━━━ Supplied information ━━━

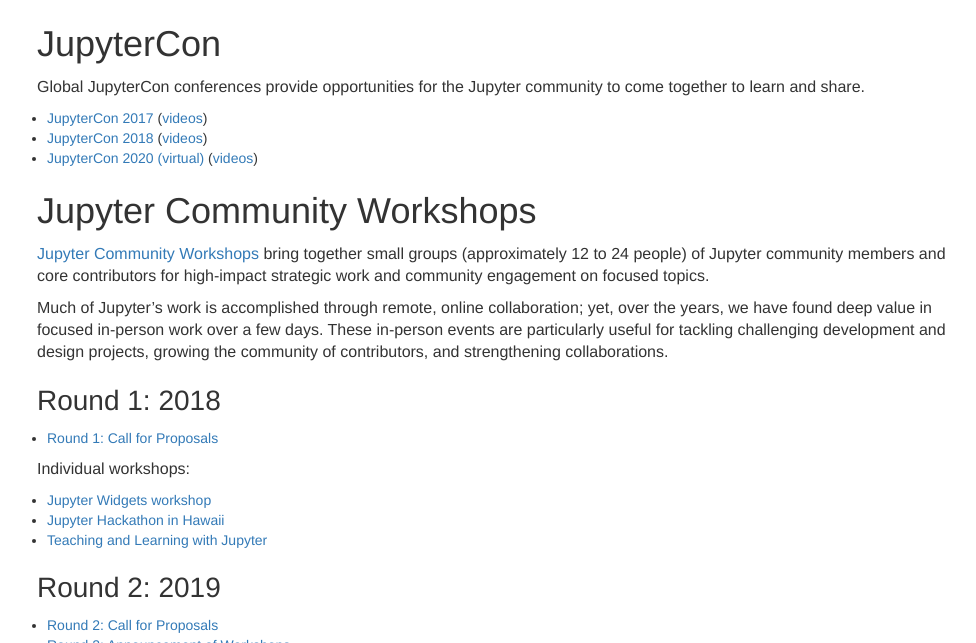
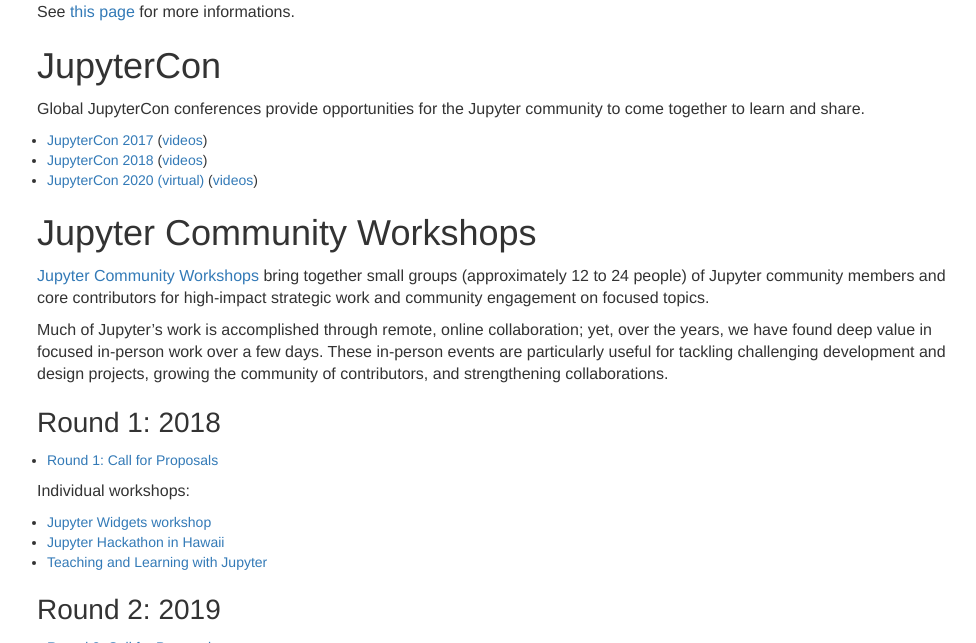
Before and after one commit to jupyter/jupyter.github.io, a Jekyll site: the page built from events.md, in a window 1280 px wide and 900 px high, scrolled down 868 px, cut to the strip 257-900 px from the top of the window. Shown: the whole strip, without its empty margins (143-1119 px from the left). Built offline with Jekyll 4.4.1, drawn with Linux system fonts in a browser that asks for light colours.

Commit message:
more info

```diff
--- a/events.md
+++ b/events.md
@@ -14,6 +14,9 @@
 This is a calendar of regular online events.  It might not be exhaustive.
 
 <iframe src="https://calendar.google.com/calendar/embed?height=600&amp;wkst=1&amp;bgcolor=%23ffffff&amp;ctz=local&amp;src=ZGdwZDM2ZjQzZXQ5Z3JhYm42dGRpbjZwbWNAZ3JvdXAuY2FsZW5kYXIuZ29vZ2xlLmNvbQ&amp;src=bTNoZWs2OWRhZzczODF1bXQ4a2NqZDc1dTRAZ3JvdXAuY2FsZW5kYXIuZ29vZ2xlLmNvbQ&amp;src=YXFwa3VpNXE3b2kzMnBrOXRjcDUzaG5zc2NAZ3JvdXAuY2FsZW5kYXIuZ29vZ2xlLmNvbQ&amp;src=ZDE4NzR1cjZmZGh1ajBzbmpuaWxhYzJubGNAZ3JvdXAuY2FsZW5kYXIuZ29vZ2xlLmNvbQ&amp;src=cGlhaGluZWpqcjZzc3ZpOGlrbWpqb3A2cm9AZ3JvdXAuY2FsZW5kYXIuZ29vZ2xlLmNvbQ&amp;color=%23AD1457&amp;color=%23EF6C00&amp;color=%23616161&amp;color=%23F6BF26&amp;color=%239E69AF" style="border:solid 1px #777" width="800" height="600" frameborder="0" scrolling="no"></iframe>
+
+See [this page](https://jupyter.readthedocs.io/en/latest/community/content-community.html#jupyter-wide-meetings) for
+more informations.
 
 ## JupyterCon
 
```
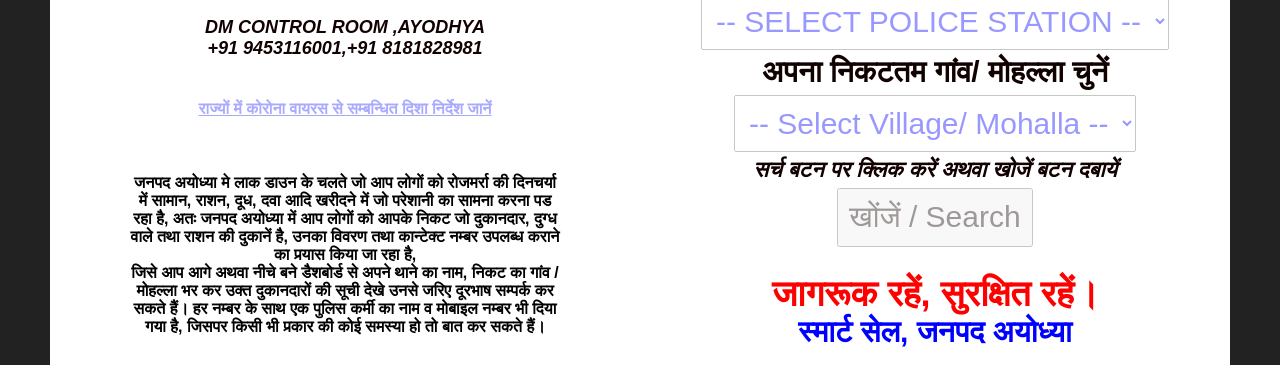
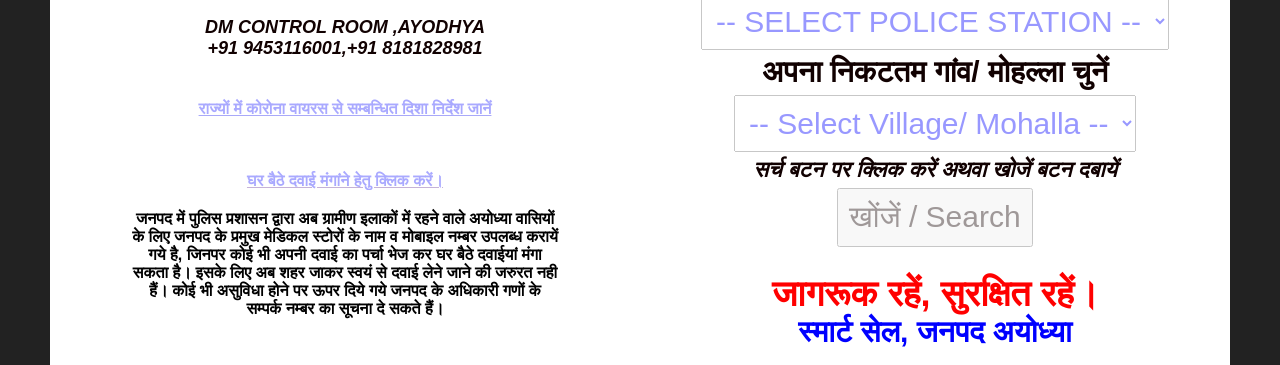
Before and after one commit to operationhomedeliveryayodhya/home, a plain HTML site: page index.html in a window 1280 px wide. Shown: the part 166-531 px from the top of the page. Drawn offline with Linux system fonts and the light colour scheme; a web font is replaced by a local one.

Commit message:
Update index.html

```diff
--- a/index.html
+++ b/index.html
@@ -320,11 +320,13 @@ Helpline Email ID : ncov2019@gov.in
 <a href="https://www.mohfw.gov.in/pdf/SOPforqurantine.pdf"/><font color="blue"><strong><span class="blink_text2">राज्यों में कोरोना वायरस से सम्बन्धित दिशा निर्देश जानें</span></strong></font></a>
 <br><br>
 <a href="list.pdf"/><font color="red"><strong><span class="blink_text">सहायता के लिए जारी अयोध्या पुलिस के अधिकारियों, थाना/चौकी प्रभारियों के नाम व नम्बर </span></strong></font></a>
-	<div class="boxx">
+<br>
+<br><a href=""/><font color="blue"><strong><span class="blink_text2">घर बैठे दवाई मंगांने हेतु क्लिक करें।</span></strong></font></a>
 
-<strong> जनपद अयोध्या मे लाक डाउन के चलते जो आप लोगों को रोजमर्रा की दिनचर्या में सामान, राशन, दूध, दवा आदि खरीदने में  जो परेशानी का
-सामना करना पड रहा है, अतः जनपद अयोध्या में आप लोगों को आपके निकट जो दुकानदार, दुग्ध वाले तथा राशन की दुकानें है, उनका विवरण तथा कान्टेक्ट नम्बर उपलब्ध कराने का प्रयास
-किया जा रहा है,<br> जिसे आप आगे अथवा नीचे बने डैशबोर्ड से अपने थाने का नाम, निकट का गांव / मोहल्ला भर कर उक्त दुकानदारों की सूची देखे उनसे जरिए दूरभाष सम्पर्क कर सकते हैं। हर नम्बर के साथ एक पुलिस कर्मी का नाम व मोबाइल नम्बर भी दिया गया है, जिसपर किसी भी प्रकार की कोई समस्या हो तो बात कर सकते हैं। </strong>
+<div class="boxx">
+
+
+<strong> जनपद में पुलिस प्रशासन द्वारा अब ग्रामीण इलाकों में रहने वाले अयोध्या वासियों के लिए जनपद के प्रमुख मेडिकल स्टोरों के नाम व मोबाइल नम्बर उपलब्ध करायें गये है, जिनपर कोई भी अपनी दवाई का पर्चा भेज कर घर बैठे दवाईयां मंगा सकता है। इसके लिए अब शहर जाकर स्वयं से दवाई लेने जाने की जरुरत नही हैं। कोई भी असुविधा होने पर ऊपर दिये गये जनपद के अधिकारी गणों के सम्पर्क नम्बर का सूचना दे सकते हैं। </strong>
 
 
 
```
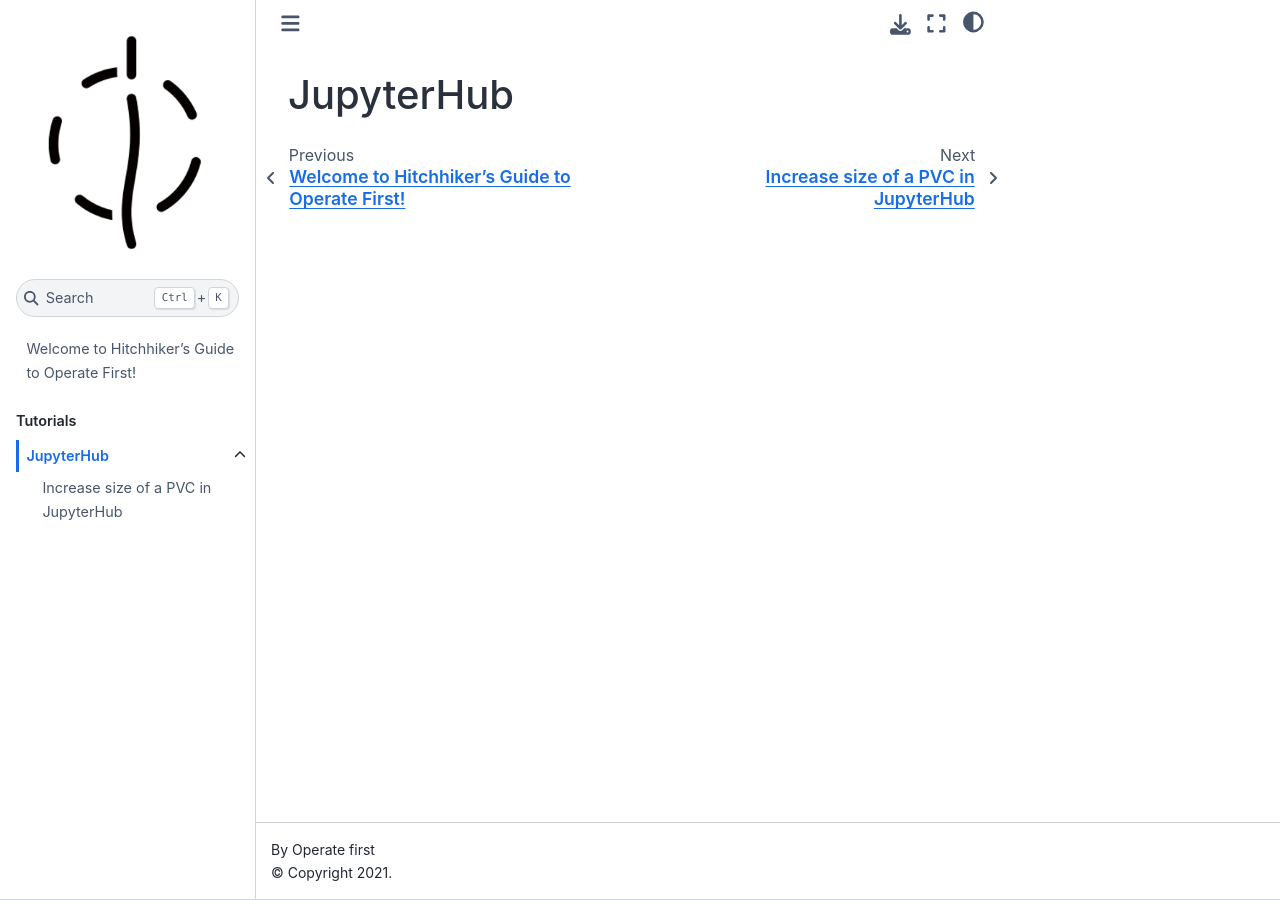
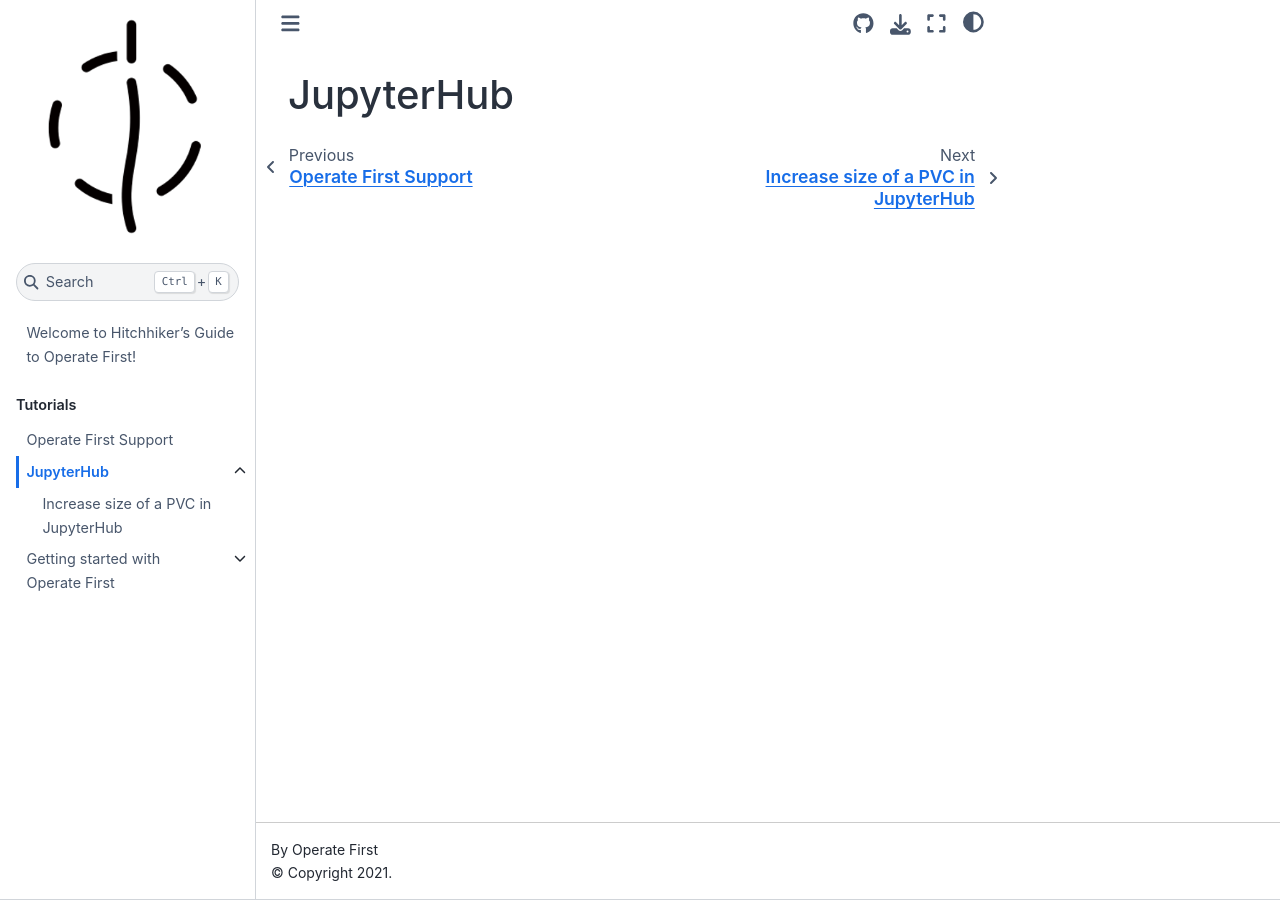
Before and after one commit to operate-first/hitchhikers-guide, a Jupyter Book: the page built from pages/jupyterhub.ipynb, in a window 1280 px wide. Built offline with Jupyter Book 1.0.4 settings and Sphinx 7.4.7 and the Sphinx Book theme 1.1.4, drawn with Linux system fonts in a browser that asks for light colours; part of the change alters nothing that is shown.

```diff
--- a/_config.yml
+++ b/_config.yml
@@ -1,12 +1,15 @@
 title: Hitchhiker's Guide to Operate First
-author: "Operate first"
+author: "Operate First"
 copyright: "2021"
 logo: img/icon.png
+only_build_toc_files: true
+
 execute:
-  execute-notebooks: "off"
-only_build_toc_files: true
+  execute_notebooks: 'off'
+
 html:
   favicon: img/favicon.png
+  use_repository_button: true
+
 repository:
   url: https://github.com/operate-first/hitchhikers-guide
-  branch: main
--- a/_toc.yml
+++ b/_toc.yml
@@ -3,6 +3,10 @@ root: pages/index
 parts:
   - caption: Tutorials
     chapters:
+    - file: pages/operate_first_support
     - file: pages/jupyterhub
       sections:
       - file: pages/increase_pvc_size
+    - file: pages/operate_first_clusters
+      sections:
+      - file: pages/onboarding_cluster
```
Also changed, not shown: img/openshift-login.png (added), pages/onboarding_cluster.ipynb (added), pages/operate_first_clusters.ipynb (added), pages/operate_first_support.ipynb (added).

━━━

Activity ::
Please filter the data down to the lines containing the word "html".

Your response ::
+See [this page](https://jupyter.readthedocs.io/en/latest/community/content-community.html#jupyter-wide-meetings) for
Before and after one commit to operationhomedeliveryayodhya/home, a plain HTML site: page index.html in a window 1280 px wide. Shown: the part 166-531 px from the top of the page. Drawn offline with Linux system fonts and the light colour scheme; a web font is replaced by a local one.
Update index.html
--- a/index.html
+++ b/index.html
 html:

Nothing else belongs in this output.